– third molar teeth (wisdom teeth) – detained in the bone, improperly located, causing pain or simple irrelevant to bite,
– additional, supernumerary teeth (appear as a result of developmental disorders),
– orthodontic indications.
Indications for gum surgery:
– overgrown gums (eg as a result of treatment with cyclosporin, calcium inhibitors, etc.),
– exposed tooth necks (recessions),
– exposed roots in molars.
Contraindications can be divided into general and local ones. General ones concern patient’s diseases and are usually relative, a procedure can be performed after appropriate preparation of the patient by the physician treating the systemic disease. Diabetes, blood diseases, or taking of anticoagulants (the treatment and prophylaxis of thromboembolism and its effects, such as myocardial infarction) are the most common general contraindications as they can seriously affect healing process. The most important local contraindication to remove teeth is surrounding them tumour mass. There are also strict rules of surgical procedure if the patient undergoes chemotherapy or radiotherapy, but those treatments are not contraindication to the extraction with appropriate precautions.
Dental surgery – location
If you are interested in performing the removal of wisdom teeth or other surgery, please report to our dental office located at street Ks. P. Wawrzyniaka 36a (Krzyki) in Wrocław.
Dental surgery – frequently asked questions
How long does the treatment take?
A simple extraction of a loose tooth may take a few minutes, but the removal of a third molar deeply retained in the bone, with complicated roots position – even over an hour. An impact on the duration of the procedure have the individual conditions that the doctor finds in the patient’s mouth. Sometimes, despite the use of up-to-date technologies, we cannot predict the complications that arise during the procedure. Each surgical procedure should be carried out from the beginning to the end. The doctor will always put the patient’s good above the quick and careless operation.
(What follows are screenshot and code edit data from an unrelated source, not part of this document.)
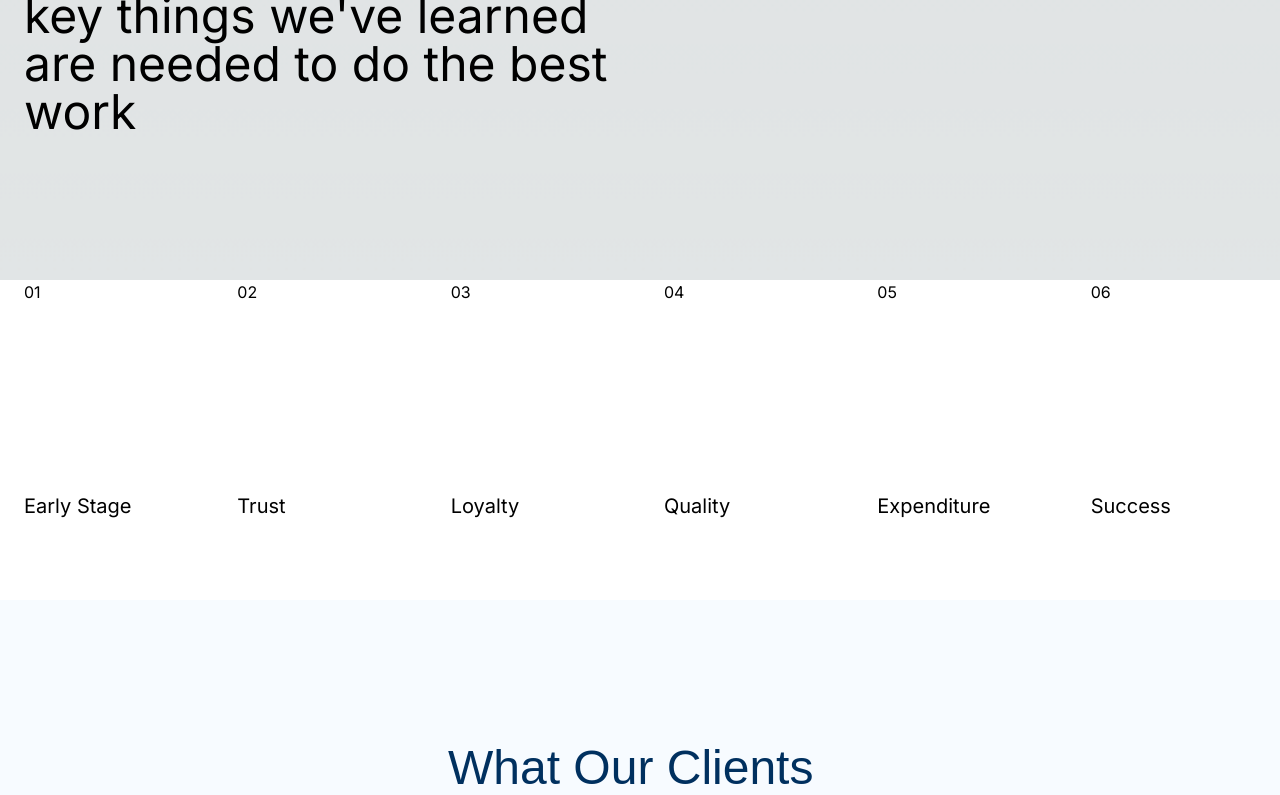
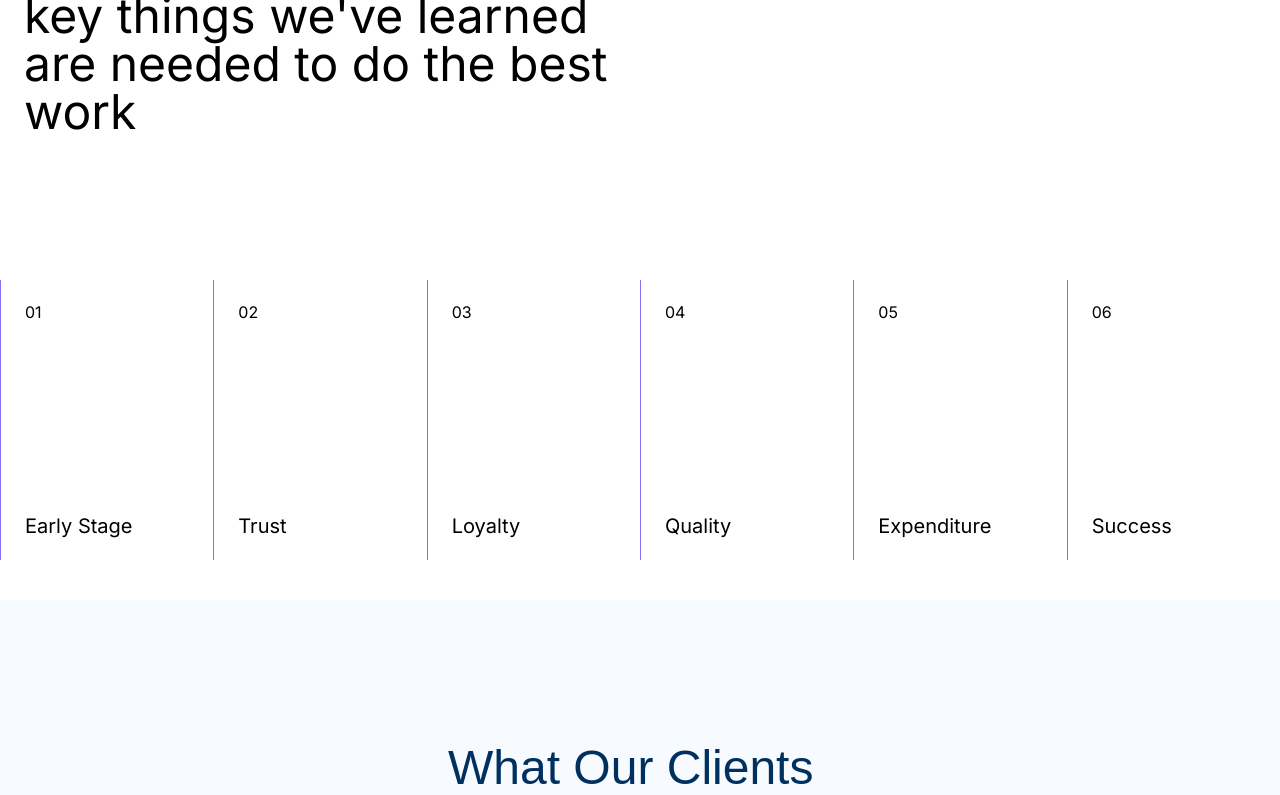
Before and after one commit to jitprosen360/AV-Frontend, a Next.js app: page / in a window 1280 px wide. Shown: the part 4216-5011 px from the top of the page. Built offline with nearby package versions, Linux system fonts and the light colour scheme; a web font is replaced by a local one.

Commit message:
updated code latest file

```diff
--- a/src/app/globals.css
+++ b/src/app/globals.css
@@ -1536,7 +1536,7 @@ body a:hover .custom-cursor .inner-dot,
 }
 
 .leftPanel a {
-  color:#FFF;
+  color: #FFF;
   font-size: 14px;
   border-radius: 50px;
   padding: 6px 18px 7px;
@@ -1653,7 +1653,7 @@ nav {
   height: 500px;
   background-position: center center;
   position: absolute;
-  bottom:0;
+  bottom: 0;
   border-radius: 7px;
   background-color: #FF6D3A;
 }
@@ -1765,80 +1765,6 @@ nav {
   background-color: black;
 }
 
-/*
-
-
-  .containerFeature {
-    display: flex;
-    flex-wrap: wrap;
-    width: 100%;
-    height: 400px
-
-  }
-
-  .flexDiv {
-    flex-grow: 1;
-    flex-basis: 100%;
-    transition: flex-grow 0.5s ease;
-    display: flex;
-    justify-content: center;
-    align-items: center;
-    background-color: #f0f0f0;
-    border: 1px solid #ccc;
-    text-align: center;
-    padding: 20px;
-    box-sizing: border-box;
-    overflow: hidden;
-  }
-
-  .flexC {
-    display: flex;
-    width: 100%;
-    height: 100%;
-    position: relative;
-  }
-
-  .cutout {
-    position: absolute;
-    width: 100%;
-    height: 100%;
-    background-color: #FFE700;
-    display: flex;
-    bottom: 0;
-  }
-
-
-  .flex-1 {
-    flex: 1;
-    padding: 10px;
-  }
-
-  .headingFeature {
-    font-size: 1.5rem;
-    z-index: 1;
-    width: 200px;
-
-  }
-
-  .contentFeature {
-    width: 250px;
-    margin-right: 15px;
-    display: none;
-    opacity: 0;
-    transition: opacity 0.5s ease;
-  }
-
-  @media (min-width: 768px) {
-    .flexDiv {
-      flex-basis: 0;
-    }
-
-    .contentFeature {
-      display: none;
-    }
-  }
- */
-
 /* prosenjit css */
 
 .CardDeesign {
@@ -1892,23 +1818,23 @@ nav {
 }
 
 .main-yell-bg {
-  background-color : #FBFD5D;
-  height:1550px;
-}
-
-.ml-custom{
+  background-color: #FBFD5D;
+  height: 1550px;
+}
+
+.ml-custom {
   margin-left: -.8rem;
 }
 
-.w-22{
+.w-22 {
   width: 5.5rem;
 }
 
-.w-70{
+.w-70 {
   width: 70%;
 }
 
-.h-40{
+.h-40 {
   height: 40rem;
 }
 
@@ -1939,7 +1865,7 @@ nav {
   color: #FF6D3A;
 }
 
-.fill-star{
+.fill-star {
   fill: #FFAC1A;
 }
 
@@ -1949,7 +1875,7 @@ nav {
 }
 
 .faq ul li {
-  border-bottom : 1px solid #000;
+  border-bottom: 1px solid #000;
 }
 
 .help {
@@ -1957,23 +1883,28 @@ nav {
 }
 
 .cborder {
-  border-bottom : 1px solid #fff;
+  border-bottom: 1px solid #fff;
 }
 
 .cborder-top {
-  border-top : 1px solid #fff;
+  border-top: 1px solid #fff;
 }
 
 .custom-rotation {
   transform: rotate(-45deg);
 }
 
-.size-2{
+.size-2 {
   width: 1rem;
   height: 1rem;
 }
 
 /* new css for fix and responsive */
+
+.KeayFeatureSection {
+  background-color: #fff;
+  color: #000;
+}
 
 :root {
   --foreground-rgb: 0, 0, 0;
@@ -2181,9 +2112,8 @@ body {
   .md\:cutout {
     position: absolute;
     width: 540px;
-    z-index: -10;
-    height: 100%;
     background-color: #fff;
+    border-left:1px solid #8571FD;
   }
 
   .md\:lineKeyLG {
@@ -2309,9 +2239,8 @@ body {
   .lg\:cutout {
     position: absolute;
     width: 540px;
-    z-index: -10;
-    height: 100%;
     background-color: #fff;
+    border-left:1px solid #8571FD;
   }
 
   .lg\:lineKeyLG {
--- a/src/app/input.css
+++ b/src/app/input.css
@@ -189,7 +189,7 @@ body {
   }
 
   .leftPanel a {
-    color:#FFF;
+    color: #FFF;
     font-size: 14px;
     border-radius: 50px;
     padding: 6px 18px 7px;
@@ -318,7 +318,7 @@ body {
     height: 500px;
     background-position: center center;
     position: absolute;
-    bottom:0;
+    bottom: 0;
     border-radius: 7px;
     background-color: #FF6D3A;
   }
@@ -521,88 +521,12 @@ body {
   }
 
 
-  /*
-
-
-  .containerFeature {
-    display: flex;
-    flex-wrap: wrap;
-    width: 100%;
-    height: 400px
-
-  }
-
-  .flexDiv {
-    flex-grow: 1;
-    flex-basis: 100%;
-    transition: flex-grow 0.5s ease;
-    display: flex;
-    justify-content: center;
-    align-items: center;
-    background-color: #f0f0f0;
-    border: 1px solid #ccc;
-    text-align: center;
-    padding: 20px;
-    box-sizing: border-box;
-    overflow: hidden;
-  }
-
-  .flexC {
-    display: flex;
-    width: 100%;
-    height: 100%;
-    position: relative;
-  }
-
-  .cutout {
-    position: absolute;
-    width: 100%;
-    height: 100%;
-    background-color: #FFE700;
-    display: flex;
-    bottom: 0;
-  }
-
-
-  .flex-1 {
-    flex: 1;
-    padding: 10px;
-  }
-
-  .headingFeature {
-    font-size: 1.5rem;
-    z-index: 1;
-    width: 200px;
-
-  }
-
-  .contentFeature {
-    width: 250px;
-    margin-right: 15px;
-    display: none;
-    opacity: 0;
-    transition: opacity 0.5s ease;
-  }
-
-  @media (min-width: 768px) {
-    .flexDiv {
-      flex-basis: 0;
-    }
-
-    .contentFeature {
-      display: none;
-    }
-  }
- */
-
-
 
   .cutout {
     position: absolute;
     width: 540px;
-    z-index: -10;
-    height: 100%;
     background-color: #fff;
+    border-left:1px solid #8571FD;
   }
 
 
@@ -678,48 +602,61 @@ body {
   .gurmukhi {
     font-family: "Anek Gurmukhi", "sans-serif";
   }
+
   .main-yell-bg {
-    background-color : #FBFD5D;
-    height:1550px;
+    background-color: #FBFD5D;
+    height: 1550px;
   }
-  .ml-custom{
+
+  .ml-custom {
     margin-left: -.8rem;
   }
 
 
-  .w-22{
+  .w-22 {
     width: 5.5rem;
   }
-  .w-70{
+
+  .w-70 {
     width: 70%;
 
   }
-  .w-90{
+
+  .w-90 {
     width: 88%;
 
   }
-  .h-250{
+
+  .h-250 {
     height: 53rem;
   }
-  .h-40{
+
+  .h-40 {
     height: 40rem;
   }
-  .w-50{
+
+  .w-50 {
     width: 22rem;
   }
+
   .box-div {
     width: 100%;
     margin: 0 auto;
   }
 
-  .bg-secondgrid {background-color: #EFFDFF;
+  .bg-secondgrid {
+    background-color: #EFFDFF;
 
   }
+
   .alllist ul li {
-    display: grid; /* Flex container */
-    align-items: center; /* Center items vertically */
+    display: grid;
+    /* Flex container */
+    align-items: center;
+    /* Center items vertically */
     height: 104px;
-    border-top: 1px solid #A2D2F0; /* Top border */
+    border-top: 1px solid #A2D2F0;
+    /* Top border */
   }
 
   .alllist ul li:nth-child(1) {
@@ -727,34 +664,44 @@ body {
     border: 0;
   }
 
-  .last-border ul { border-left: 1px solid #A2D2F0 }
+  .last-border ul {
+    border-left: 1px solid #A2D2F0
+  }
+
   .custom-orange {
     color: #FF6D3A;
   }
-  .fill-star{
+
+  .fill-star {
     fill: #FFAC1A;
   }
+
   .faq {
     width: 80%;
     margin: 0 auto;
   }
+
   .faq ul li {
-    border-bottom : 1px solid #000;
+    border-bottom: 1px solid #000;
   }
+
   .help {
     background-color: #000;
   }
+
   .cborder {
-    border-bottom : 1px solid #fff;
+    border-bottom: 1px solid #fff;
   }
+
   .cborder-top {
-    border-top : 1px solid #fff;
+    border-top: 1px solid #fff;
   }
 
   .custom-rotation {
     transform: rotate(-45deg);
   }
-  .size-2{
+
+  .size-2 {
     width: 1rem;
     height: 1rem;
   }
@@ -767,7 +714,10 @@ body {
 
 
 
-
+  .KeayFeatureSection {
+    background-color: #fff;
+    color: #000;
+  }
 
 
 
--- a/src/app/keyFeature.js
+++ b/src/app/keyFeature.js
@@ -26,7 +26,7 @@ const KeyFeature = () => {
   }, []);
 
   return (
-    <div className='KeayFeatureSection'>
+    <div className='KeayFeatureSection bg-white text-black'>
       <p className='text-3xl pl-6 py-10 lg:text-5xl lg:pl-6 lg:py-36 lg:w-1/2'>
         After helping hundreds of brands, there are a few key things we&apos;ve learned are needed to do the best work
       </p>
@@ -34,17 +34,17 @@ const KeyFeature = () => {
       <div className="flex flex-col sm:flex-col md:flex-row lg:flex-row">
         {keyFeatures.map((feature, index) => (
           <div ref={el => divs.current[index] = el} key={feature.id} className="grow lg:h-80 md:h-80 sm:h-80">
-            <div className="md:cutout lg:cutout lg:border-none md:border-none">
+            <div className="md:cutout lg:cutout lg:border-none md:border-none pt-5 pb-5">
               <div className="flex flex-col items-stretch sm:grid grid-cols-2 md:grid-cols-2 lg:grid-cols-2 h-60">
-                <div className="grow flex items-stretch">
+                <div className="grow text-black flex items-stretch">
                   <div className="self-start pl-6">
                     <div className='absolute'>
                       {`0${feature.id}`}
                     </div>
                   </div>
-                  <div className="self-end text-left text-xl">{feature.title}</div>
+                  <div className="self-end text-left text-black text-xl">{feature.title}</div>
                 </div>
-                <div className="self-end px-7 lg:px-0 md:px-0 sm:px-0">{feature.content}</div>
+                <div className="text-black self-end px-7 lg:px-0 md:px-0 sm:px-0">{feature.content}</div>
               </div>
             </div>
             <div className='lineKey lg:lineKeyLG md:lineKeyLG'></div>
```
It should be realized that there are no simple extractions – in surgery, each procedure carries a risk of complications that an experienced doctor can adequately react to.
Is the procedure painful?
The times when dental treatment was inseparably associated with pain have passed. Currently, before each surgery (and not only) local anesthesia is used to eliminate the problem of pain, ensuring peace and comfort for both the patient and the doctor. Of course, during extraction, the patient may feel the touch of the tools, which is natural – only the nerves responsible for the pain are “turned off”.
What happens if I do not follow the doctor's instructions after removing the tooth?
Thera are 2 – 3 days after each extraction which are crucial, because then take place the most important phases of wound healing. However, for your own safety, you should follow the doctor’s instructions for a week after the surgery due to the individual predispositions. One of the quite frequent and extremely unpleasant complications is the total loss of a blood clot that causes dry socket caused by smoking cigarettes directly or within the next days after the procedure. The reason for the formation of a dry socket can also be drinking drinks through a straw or too vigorously rinsing the mouth after brushing your teeth, as well as intense physical activity. It is manifested by sharp pain at the wound, the dark, stinking masses coming of the alveolar and the lack of healing. Treatment is burdensome and consists of repeated rinsing dry socket with an antibiotic in a dentist’s office for at least a few consecutive days.